Agency officials began accepting applications earlier this month after halting the controversial move over the summer due to COVID-19 pandemic-related fiscal woes, agency rep Abbey Collins told The Post Monday.
Officials announced plans to hire more MTA police before the pandemic, citing increasing violence against transit workers and growing concerns about subway homelessness and fare evasion.
Those issues have come into greater focus since the start of the pandemic and reached a fever pitch in recent weeks amid a rash of violent attacks on subways and buses.
Transit officials were staunchly opposed by progressive politicians including Rep. Alexandria Ocasio-Ortez and had hired just 168 cops by the time COVID-19 struck.
The additional 500 cops are expected to cost $1 billion over 10 years, according to budget watchdogs.
MTA officials have repeatedly called for more cops on the subways, even before the COVID-19 pandemic.
Major felonies in the transit system dropped 56 percent in 2020 compared to 2019, according to NYPD stats provided at last month’s MTA board meeting.
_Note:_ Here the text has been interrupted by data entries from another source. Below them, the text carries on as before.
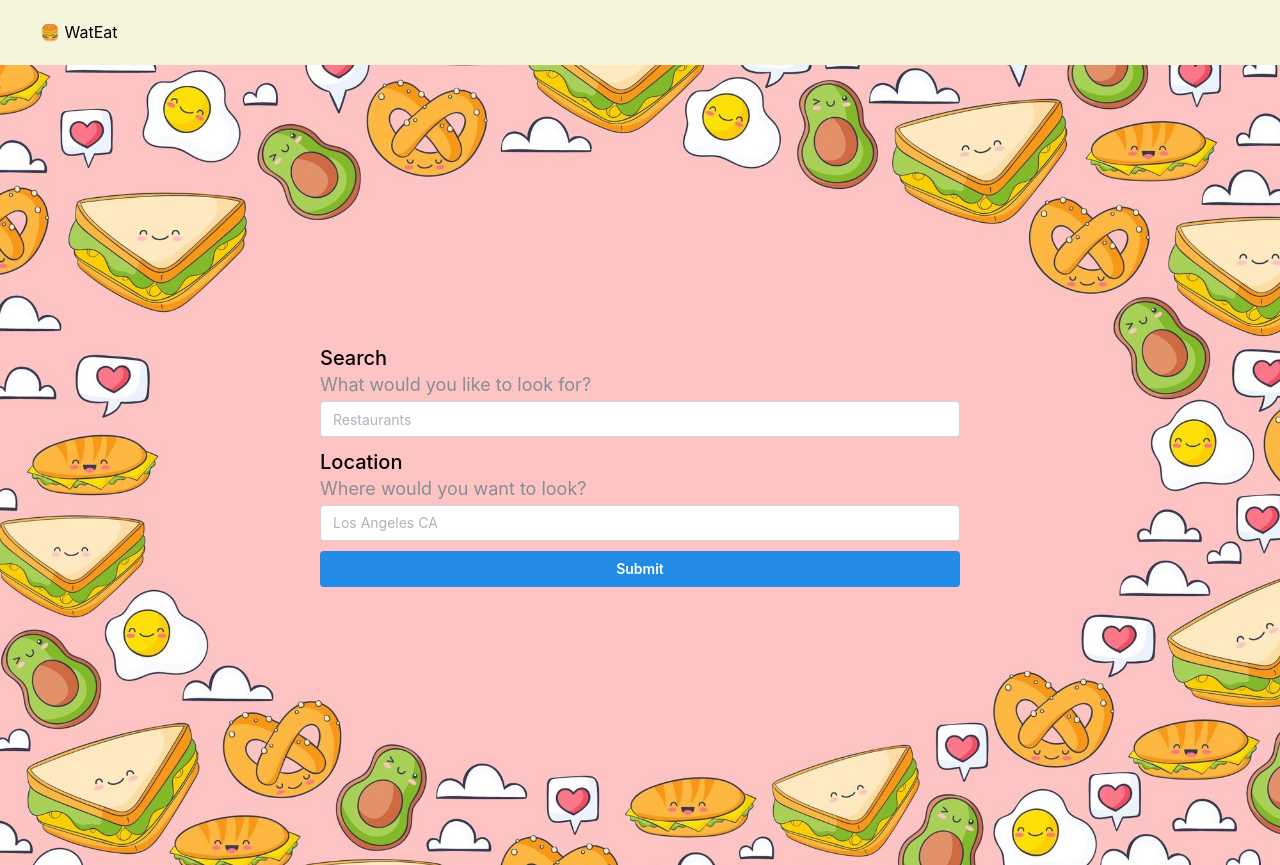
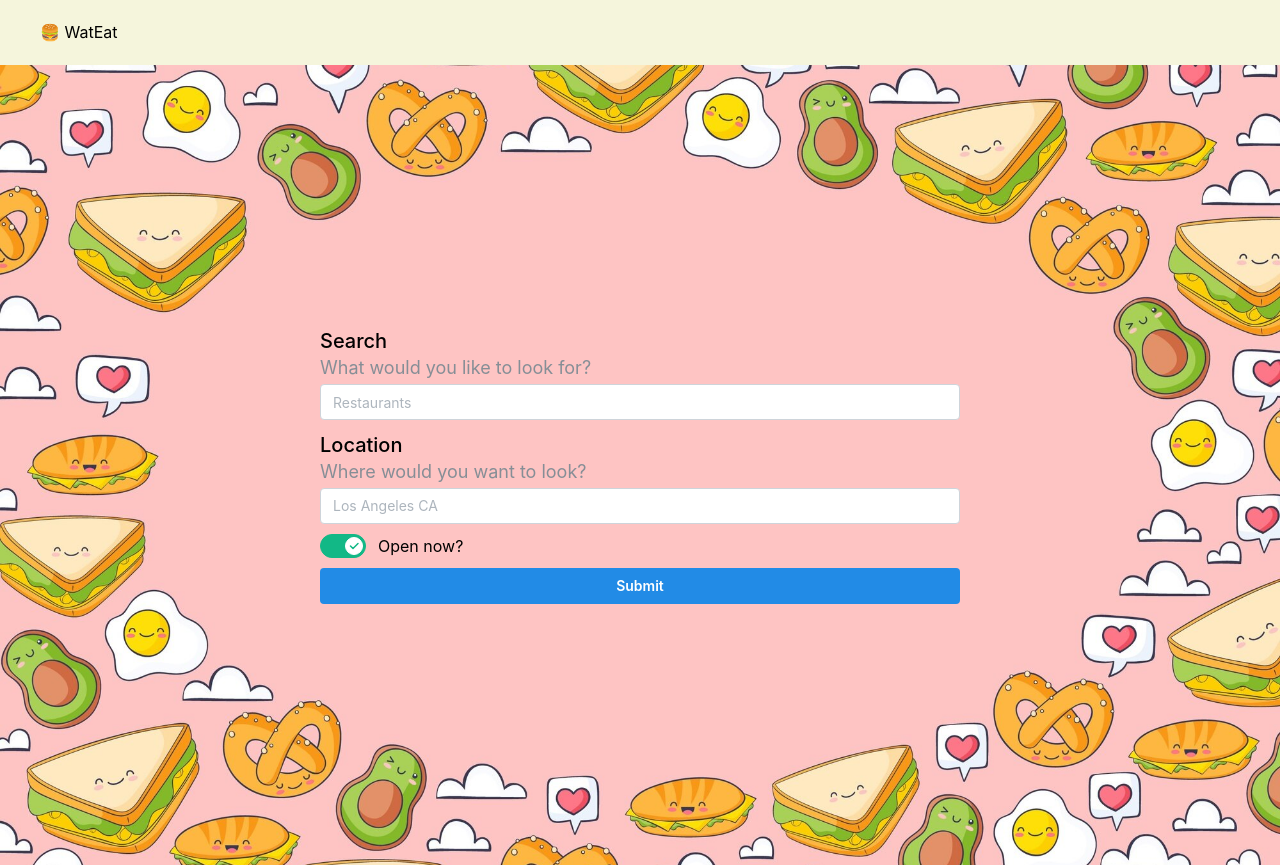
Before and after one commit to depla/what_to_eat, a React (Vite) app in the folder client/: page / in a window 1280 px wide. Built offline with nearby package versions, Linux system fonts and the light colour scheme; no server answers.

Commit message:
add isopen toggle

```diff
--- a/client/src/components/SearchFoodComponent/SearchFoodComponent.jsx
+++ b/client/src/components/SearchFoodComponent/SearchFoodComponent.jsx
@@ -1,17 +1,29 @@
 import { Input } from '@mantine/core';
 import { Button } from '@mantine/core';
-import React, { useState } from 'react';
+import React, { useState, useEffect } from 'react';
 import { useNavigate } from 'react-router-dom';
 import Environment from '../../utils/Environment';
 import axios from 'axios';
+import ToggleComponent from '../SharedComponent/ToggleComponent';
 
 import './SearchFoodComponent.css';
 
 export default function SearchFoodComponent() {
+    const defaultIsOpen = true;
+    const [isOpenToggled, setIsOpenToggled] = useState(defaultIsOpen);
+
     const [formData, setFormData] = useState({
         search: '',
-        location: ''
+        location: '',
+        isOpen: isOpenToggled
     });
+
+    useEffect(() => {
+        setFormData(prevFormData => ({
+            ...prevFormData,
+            isOpen: isOpenToggled
+        }));
+    }, [isOpenToggled]);
 
     const navigateTo = useNavigate();
 
@@ -34,6 +46,10 @@ export default function SearchFoodComponent() {
         }
     };
 
+    const onIsOpenToggleClick = (isOpen) => {
+        setIsOpenToggled(isOpen);
+    }
+
     return (
         <form className="searchForm" onSubmit={handleSubmit}>
             <Input.Wrapper label="Search" description="What would you like to look for?" size="xl">
@@ -42,6 +58,7 @@ export default function SearchFoodComponent() {
             <Input.Wrapper label="Location" description="Where would you want to look?" size="xl">
                 <Input placeholder="Los Angeles CA" type="text" name="location" value={formData.location} onChange={handleChange} />
             </Input.Wrapper>
+            <ToggleComponent label="Open now?" value={isOpenToggled} onClick={onIsOpenToggleClick} defaultVal={defaultIsOpen} />
             <Button type="submit" variant="filled">Submit</Button>
         </form>
     );
--- /dev/null
+++ b/client/src/components/SharedComponent/ToggleComponent.jsx
@@ -0,0 +1,37 @@
+import { useState } from 'react';
+import { Switch, useMantineTheme, rem } from '@mantine/core';
+import { IconCheck, IconX } from '@tabler/icons-react';
+
+export default function ToggleComponent(props) {
+    const theme = useMantineTheme();
+    const [checked, setChecked] = useState(props.defaultVal);
+
+    const handleChange = (e) => {
+        setChecked(e);
+        props.onClick(e);
+    }
+    return (
+        <Switch
+            checked={checked}
+            onChange={(event) => handleChange(event.currentTarget.checked)}
+            color="teal"
+            size="md"
+            label={props.label}
+            thumbIcon={
+                checked ? (
+                    <IconCheck
+                        style={{ width: rem(12), height: rem(12) }}
+                        color={theme.colors.teal[6]}
+                        stroke={3}
+                    />
+                ) : (
+                    <IconX
+                        style={{ width: rem(12), height: rem(12) }}
+                        color={theme.colors.red[6]}
+                        stroke={3}
+                    />
+                )
+            }
+        />
+    );
+}
--- a/client/src/pages/SavedBusinessesPage/SavedBusinessesPage.css
+++ b/client/src/pages/SavedBusinessesPage/SavedBusinessesPage.css
@@ -17,4 +17,5 @@
     display: flex;
     flex-wrap: wrap;
     justify-content: space-between;
+    padding: 50px;
 }
```
Also changed, not shown: 1 other file (tests, documents, lock files or other folders).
At the same time, subway ridership dropped by 60 percent as many New Yorkers worked from home due to COVID-19.
Speaking to reporters at Gov. Andrew Cuomo’s press conference on Monday, officials reiterated their call for another 1,000 NYPD officers. Such an influx would bring the number of cops patrolling the system to 4,000 — the number of officers in the system in 1995.
“Crime is a problem in the MTA. Crime is a problem in New York City generally. Crime is a problem across the nation, predominantly in urban areas,” Cuomo said.
“If we’re going to get the economy back, we’re going to have to address this problem.”